And Joshi the novelist takes a most surprising path. His female protagonist Bheeme is the daughter of Hedia, the innocent man hanged by the people’s court. In the hands of a less sensitive writer, this fact could have been used as an excuse for Bheeme to become anti-Naxal in the story. But Joshi avoids this expected route and instead takes Bheeme’s transformation to a deeper, more complex level. Bheeme’s loss, her acute understanding of her own society and a very deep sense of duty turns her into a leader who attempts to forge a democratic – almost a Gandhian – way in the midst of this blood-soaked terrain where everybody is trying to find solutions through murder and coercion.

Joshi does not portray this idealistic choice as an easy one. Bheeme faces the worst of the state’s repression, is attacked by the Naxals and parts with her lover over an ideological battle that he cannot win and she refuses to lose. Out of these conflicts emerge several parallel stories and sub-themes, including a love story where the girl is a rape survivor – an idea virtually unheard of and unexpressed in contemporary Indian literature or society.

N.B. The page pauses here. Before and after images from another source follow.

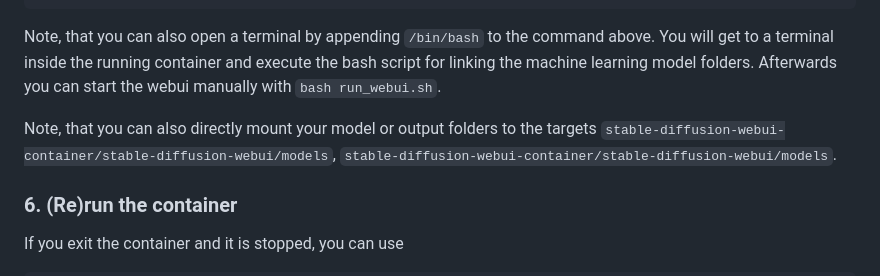
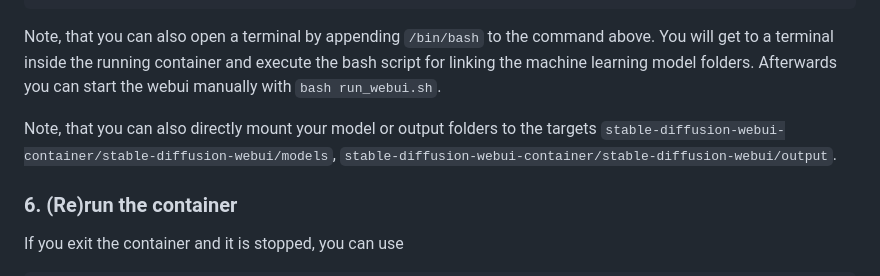
Before and after one commit to AlHering/stable-diffusion-webui-container, a Markdown page: README.md, the part around the change. Drawn GitHub-style.

Commit message:
Update README.md
fixed folder name

```diff
--- a/README.md
+++ b/README.md
@@ -71,7 +71,7 @@ nvidia-docker run  \
 
 Note, that you can also open a terminal by appending `/bin/bash` to the command above. You will get to a terminal inside the running container and execute the bash script for linking the machine learning model folders. Afterwards you can start the webui manually with `bash run_webui.sh`.
 
-Note, that you can also directly mount your model or output folders to the targets `stable-diffusion-webui-container/stable-diffusion-webui/models`, `stable-diffusion-webui-container/stable-diffusion-webui/models`.
+Note, that you can also directly mount your model or output folders to the targets `stable-diffusion-webui-container/stable-diffusion-webui/models`, `stable-diffusion-webui-container/stable-diffusion-webui/output`.
 
 ### 6. (Re)run the container
 If you exit the container and it is stopped, you can use
```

Hridayesh Joshi. Credit: Twitter

Hridayesh Joshi. Credit: Twitter

When poetry meets prose 

In recent years, a number of novels have been written on the old Naxal movement. Alka Saraogi’s Jankidas Tejpal Mansion is an effort to understand why the Naxalbari movement of the ’70s failed. Dileep Simeon, writing in English, did this in a more focused manner with his novel Revolution Highway. Even Jhumpa Lahiri’s The Lowland looks at the Naxal issue. Apart from these recent books on the historical Naxal movement, a great amount of poetry from the ’70s through the ’90s has been shaped by these ideas. Indeed, based on the idea of changing the world, a very romantic, rich and sublime style of poetry has emerged.

Joshi’s novel shows what happens when that “dream of poetry” is refracted in the reality of the prose. As market forces dictate the agenda of governance, and all kinds of anti-communal, anti-exploitation groups – Gandhian, socialist, Leftist, ultra-Leftist or Ambedkarite – are lumped together under the category of “Naxal,” Lal Lakeer is a journey into a war zone where the collateral damage is beyond imagination.

The power of Joshi’s novel lies in its evocation of that most contested term – “authenticity.” It is easy to recognise the characters and events, so much so that the novel almost “feels” like a granular, detailed report of ground zero. Ultimately, we realise that our great country – our Bharat Mata, our “jai Hind,” our “saare jahan se achchha Hindostan hamara” – is a vast and varied land where the “idea of India” works variably or does not work at all, where the right to equality guaranteed by our constitution faces serious challenges.

What is the Gandhian way?

But what is the way forward in such a situation?

It is not necessarily the burden of the novelist to show the way, but it is a challenge Joshi accepts nonetheless. He is clearly of the opinion that only a democratic struggle can change things. Naxal violence only justifies the state violence that is far greater, in both nature and power. The only realistic way is the Gandhian way.

But Gandhi poses a problem here. Is the Gandhian approach only a strategy, a means of putting pressure through satyagrahahartal and distributing flowers, or is it a way of life?

We can only raise the question – and hope that instead of presenting readymade or dogmatic answers, the characters brought to life by Joshi, the warriors in the war zone – Bheeme, Ramdeva, Bishan – will discover the real solutions, and come closer to showing us the meaning of love and war, life and democracy.

Lal Lakeer is published by Harper Hindi, INR 350, 300 pages.

Priyadarshan is a Hindi novelist, critic and journalist. He has published nine books, including 2 short story collections and one poetry collection. He has also translated a number of authors into Hindi, including Salman Rushdie and Arundhati Roy. He currently works with NDTV India.